OK so what are some good examples of B-Roll footage?

As we’ve already mentioned in our previous article, B-roll is powerful footage that can elevate your story and keep your audience engaged. When you find the right combination of face-to-camera shots, voice overlay and visuals in your story – you can achieve some magical results.

What exactly is B-Roll?

What exactly is B-Roll?

B-Roll footage, Broll or B roll is any supplemental video footage that is considered to be secondary to your primary footage. B-roll can be gathered with a separate unit, acquired from stock footage, or obtained from any source other than your principal photography. B-Roll footage will take your videos to a whole new level of sophistication. 

Where/how you source your B-Roll:

  • May be shot by second unit crews.
  • May be pulled from stock footage libraries.
  • May not require sound.
  • Provides supporting imagery and cutaway shots.
  • Can also be used for establishing shots.

Projects such as Reality TV rely on B-roll footage for transitions, establishing shots, and covering gaps in the edit. However, if it can work for TV it can certainly work for you. So let’s take a look at how you can shoot, edit and create your own videos with some epic B-Roll.

B-Roll footage can be done well and on a budget

B-Roll footage can be done well and on a budget

The cool thing about B-Roll is that you can use the same piece of B-roll footage cut with upbeat, ominous, intense, or inspirational music and each time viewers will get a different feeling about the video on screen. 

You can amplify this feeling through visual means when you know the final purpose of your footage, and you can alter your shot specifications to capture B-roll that supports your intended use with greater precision. Once you’ve scripted out your video, you’re ready to dive into just how you can achieve great B-Roll without breaking the bank.

Here are a few things to keep in mind when taking your camera out:


Seldom will B-roll footage feature human subjects that aren’t extras, or ‘civilians’ going about their day. But it’s smart to identify beforehand what you may need — like a clip of a festival dancer at a carnival you’re promoting.

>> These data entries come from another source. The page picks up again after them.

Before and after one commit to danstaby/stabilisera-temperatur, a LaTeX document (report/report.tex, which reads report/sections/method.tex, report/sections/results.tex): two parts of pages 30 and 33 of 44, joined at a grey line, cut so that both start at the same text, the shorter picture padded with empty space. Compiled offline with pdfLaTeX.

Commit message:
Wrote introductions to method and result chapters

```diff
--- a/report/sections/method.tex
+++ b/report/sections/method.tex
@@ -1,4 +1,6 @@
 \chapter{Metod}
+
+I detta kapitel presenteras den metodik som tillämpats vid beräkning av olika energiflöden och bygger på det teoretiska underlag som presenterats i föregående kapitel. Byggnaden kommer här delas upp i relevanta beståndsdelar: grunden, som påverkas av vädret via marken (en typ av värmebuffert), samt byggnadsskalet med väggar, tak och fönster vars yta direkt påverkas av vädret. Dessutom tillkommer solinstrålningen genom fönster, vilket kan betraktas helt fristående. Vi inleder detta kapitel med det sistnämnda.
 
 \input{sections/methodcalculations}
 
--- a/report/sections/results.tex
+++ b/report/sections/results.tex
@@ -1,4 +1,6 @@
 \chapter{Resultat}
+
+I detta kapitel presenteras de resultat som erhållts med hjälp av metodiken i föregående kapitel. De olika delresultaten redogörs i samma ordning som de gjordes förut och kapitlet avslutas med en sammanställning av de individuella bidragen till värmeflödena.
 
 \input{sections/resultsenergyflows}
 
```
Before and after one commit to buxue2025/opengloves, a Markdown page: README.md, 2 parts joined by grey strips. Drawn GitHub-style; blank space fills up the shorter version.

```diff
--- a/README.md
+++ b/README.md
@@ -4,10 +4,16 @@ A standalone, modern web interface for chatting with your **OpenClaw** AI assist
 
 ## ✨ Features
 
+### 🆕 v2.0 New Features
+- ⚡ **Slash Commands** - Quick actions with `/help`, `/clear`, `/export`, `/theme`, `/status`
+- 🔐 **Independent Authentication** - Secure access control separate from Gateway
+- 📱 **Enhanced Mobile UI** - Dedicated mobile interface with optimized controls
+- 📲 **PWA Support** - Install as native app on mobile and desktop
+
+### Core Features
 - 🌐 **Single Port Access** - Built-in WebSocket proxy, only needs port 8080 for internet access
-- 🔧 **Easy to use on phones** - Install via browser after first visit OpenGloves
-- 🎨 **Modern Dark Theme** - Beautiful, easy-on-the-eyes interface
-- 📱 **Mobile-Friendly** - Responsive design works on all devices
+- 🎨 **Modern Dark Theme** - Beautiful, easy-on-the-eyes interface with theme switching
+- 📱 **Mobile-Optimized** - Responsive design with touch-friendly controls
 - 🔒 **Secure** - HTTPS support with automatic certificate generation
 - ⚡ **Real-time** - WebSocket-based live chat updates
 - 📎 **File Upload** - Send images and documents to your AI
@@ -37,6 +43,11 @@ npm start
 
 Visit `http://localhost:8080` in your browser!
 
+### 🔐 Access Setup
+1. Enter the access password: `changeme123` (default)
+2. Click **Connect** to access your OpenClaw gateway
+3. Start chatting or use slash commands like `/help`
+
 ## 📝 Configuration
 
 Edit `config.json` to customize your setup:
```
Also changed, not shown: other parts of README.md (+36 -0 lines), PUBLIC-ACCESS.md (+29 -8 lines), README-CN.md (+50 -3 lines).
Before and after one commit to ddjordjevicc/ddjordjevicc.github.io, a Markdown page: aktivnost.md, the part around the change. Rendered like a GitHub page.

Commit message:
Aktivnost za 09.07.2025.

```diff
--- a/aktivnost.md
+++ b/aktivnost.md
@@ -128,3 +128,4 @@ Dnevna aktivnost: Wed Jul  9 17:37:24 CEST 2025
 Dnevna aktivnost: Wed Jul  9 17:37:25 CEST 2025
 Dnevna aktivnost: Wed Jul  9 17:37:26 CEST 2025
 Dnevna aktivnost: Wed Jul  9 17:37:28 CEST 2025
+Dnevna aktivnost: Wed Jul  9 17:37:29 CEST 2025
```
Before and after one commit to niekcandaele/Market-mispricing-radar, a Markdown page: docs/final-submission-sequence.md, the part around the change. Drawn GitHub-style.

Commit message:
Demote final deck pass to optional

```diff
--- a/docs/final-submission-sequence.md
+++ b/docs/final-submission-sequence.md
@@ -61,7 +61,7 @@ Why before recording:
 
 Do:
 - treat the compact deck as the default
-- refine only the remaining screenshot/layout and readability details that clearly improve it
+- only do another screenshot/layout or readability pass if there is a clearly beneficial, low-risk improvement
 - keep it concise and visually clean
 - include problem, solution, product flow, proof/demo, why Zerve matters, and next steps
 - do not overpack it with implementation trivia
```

Often B-roll will be of landmarks, exteriors, landscapes, animals, machinery, or really anything that helps build a more complete picture. Identify what you might need to make your story clear or give your video some zest.
Let’s say you have a script with a line of dialogue that reads “Let’s reach sky-high engagement.” You might video something skyrocketing into the blue sky above, you’ll then slide this footage into your edit right after this line is read.

Remember to make your footage work for your story, play with your ideas and experiment with different angles. You can shoot your B-roll at eye-level, in real-time, and on a wide-angle lens to catch a little sun flare, and add a subtle dolly movement.

Or maybe for something more dramatic you shoot this B-roll shot at a low angle and dolly in quickly to emphasize the importance of your hero feature. With some simple planning and consideration, you can visually communicate different meanings with the same subject.

The best advice we have is to get yourself a high capacity SD-card so you can shoot and re-shoot and shoot some more. The delete button is your friend, you don’t have to use everything you shoot but it’s better to have the option when the time comes to edit.

Metigy’s first real attempt at some B-Roll footage

Metigy’s first real attempt at some B-Roll footage

We recently used extensive B-roll footage for the introduction of our web series Small Business over a Small Coffee

Check out the great results below:

Peter McKinnon shares some great examples from his B-Roll challenge to content creators

Peter McKinnon shares some great examples from his B-Roll challenge to content creators

In the prior article, I included a really useful video by Peter McKinnon, whose practical explanations, I really love. Peter ran a bit of a challenge with his vlog followers to submit their best B-Roll. Then he put together a great review to share it. You should check this out as it has some great examples of content creators just making the most out of their surroundings to cut some really simple but effective B-Roll. Which is exactly what most of us making video content need to do. Some inspiring ideas to get you thinking about your own approach to video content creation.

Now you know what good B-Roll looks like

Hopefully, all these examples have inspired you to take your video content production to the next level. It is not as hard as you might think to go form amateur video producer to a pretty capable creator that will inspire and excite with a new version of your corporate stories. Have you created any videos for your small business? Did you use B-roll footage? Post the link to your video in the comments below, we’d love to see it!